### AIM OF THE EXERCISE
Drop every image, then reproduce the data exactly as given.

=== Section Start ===

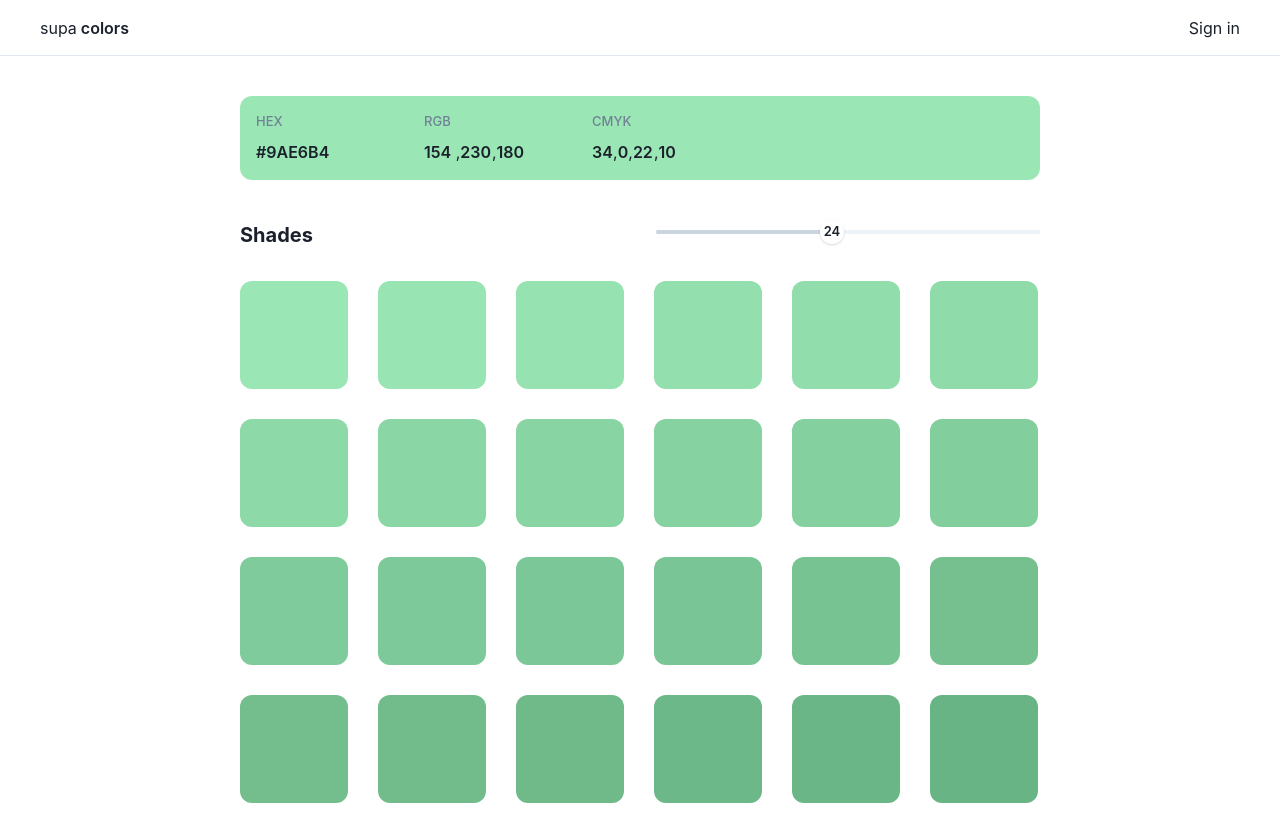
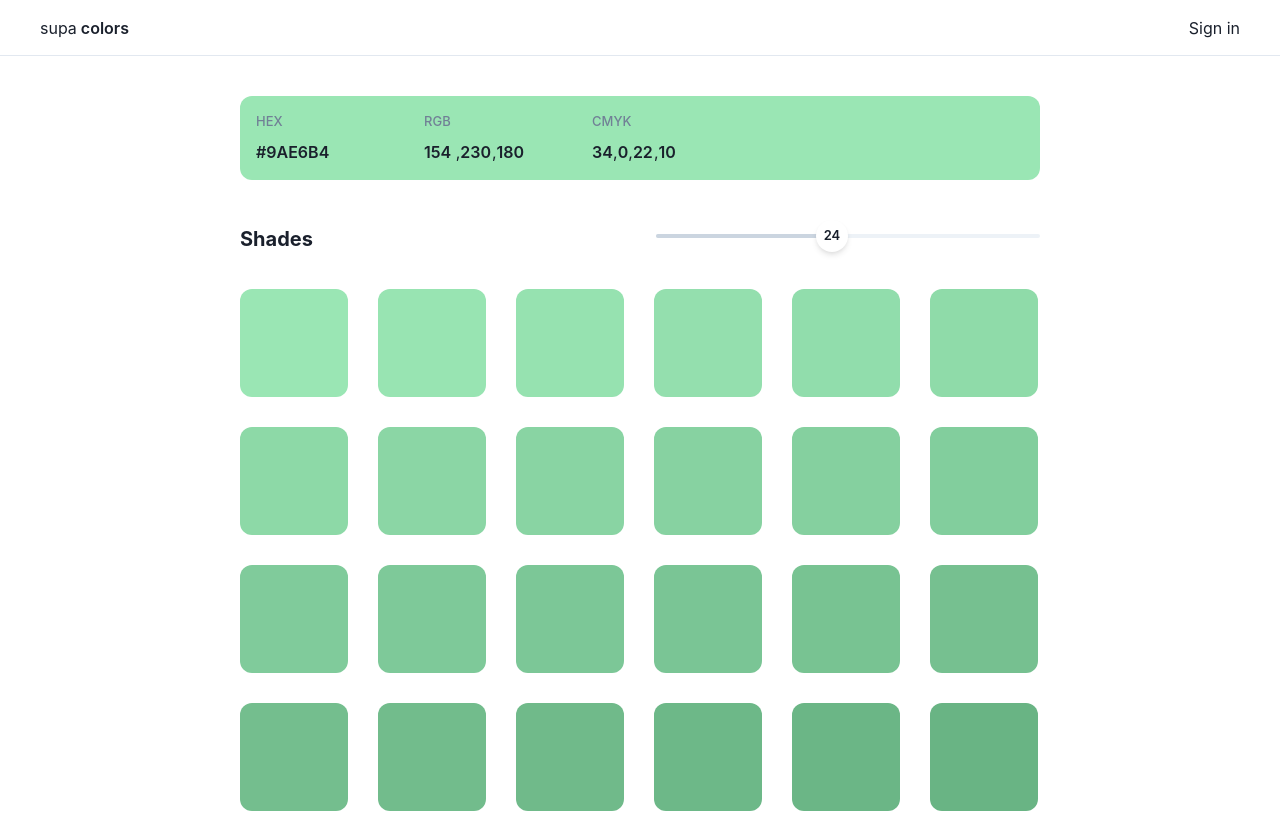
Before and after one commit to alexalannunes/chakra-theme-view, a React (Vite) app: page / in a window 1280 px wide. Built offline with nearby package versions, Linux system fonts and the light colour scheme.

Commit message:
increase slider counter ball

```diff
--- a/src/components/shades-range-slider.tsx
+++ b/src/components/shades-range-slider.tsx
@@ -27,7 +27,7 @@ export function ShadesRangeSlider({
         <RangeSliderTrack bg="gray.100">
           <RangeSliderFilledTrack bg="gray.300" />
         </RangeSliderTrack>
-        <RangeSliderThumb boxSize={6} index={0}>
+        <RangeSliderThumb boxSize={8} index={0} shadow={"md"}>
           <Text fontSize={"small"} fontWeight={"semibold"}>
             {value[0]}
           </Text>
```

=== Section End ===

### ANSWER SPACE
Before and after one commit to alexalannunes/chakra-theme-view, a React (Vite) app: page / in a window 1280 px wide. Built offline with nearby package versions, Linux system fonts and the light colour scheme.

Commit message:
increase slider counter ball

```diff
--- a/src/components/shades-range-slider.tsx
+++ b/src/components/shades-range-slider.tsx
@@ -27,7 +27,7 @@ export function ShadesRangeSlider({
         <RangeSliderTrack bg="gray.100">
           <RangeSliderFilledTrack bg="gray.300" />
         </RangeSliderTrack>
-        <RangeSliderThumb boxSize={6} index={0}>
+        <RangeSliderThumb boxSize={8} index={0} shadow={"md"}>
           <Text fontSize={"small"} fontWeight={"semibold"}>
             {value[0]}
           </Text>
```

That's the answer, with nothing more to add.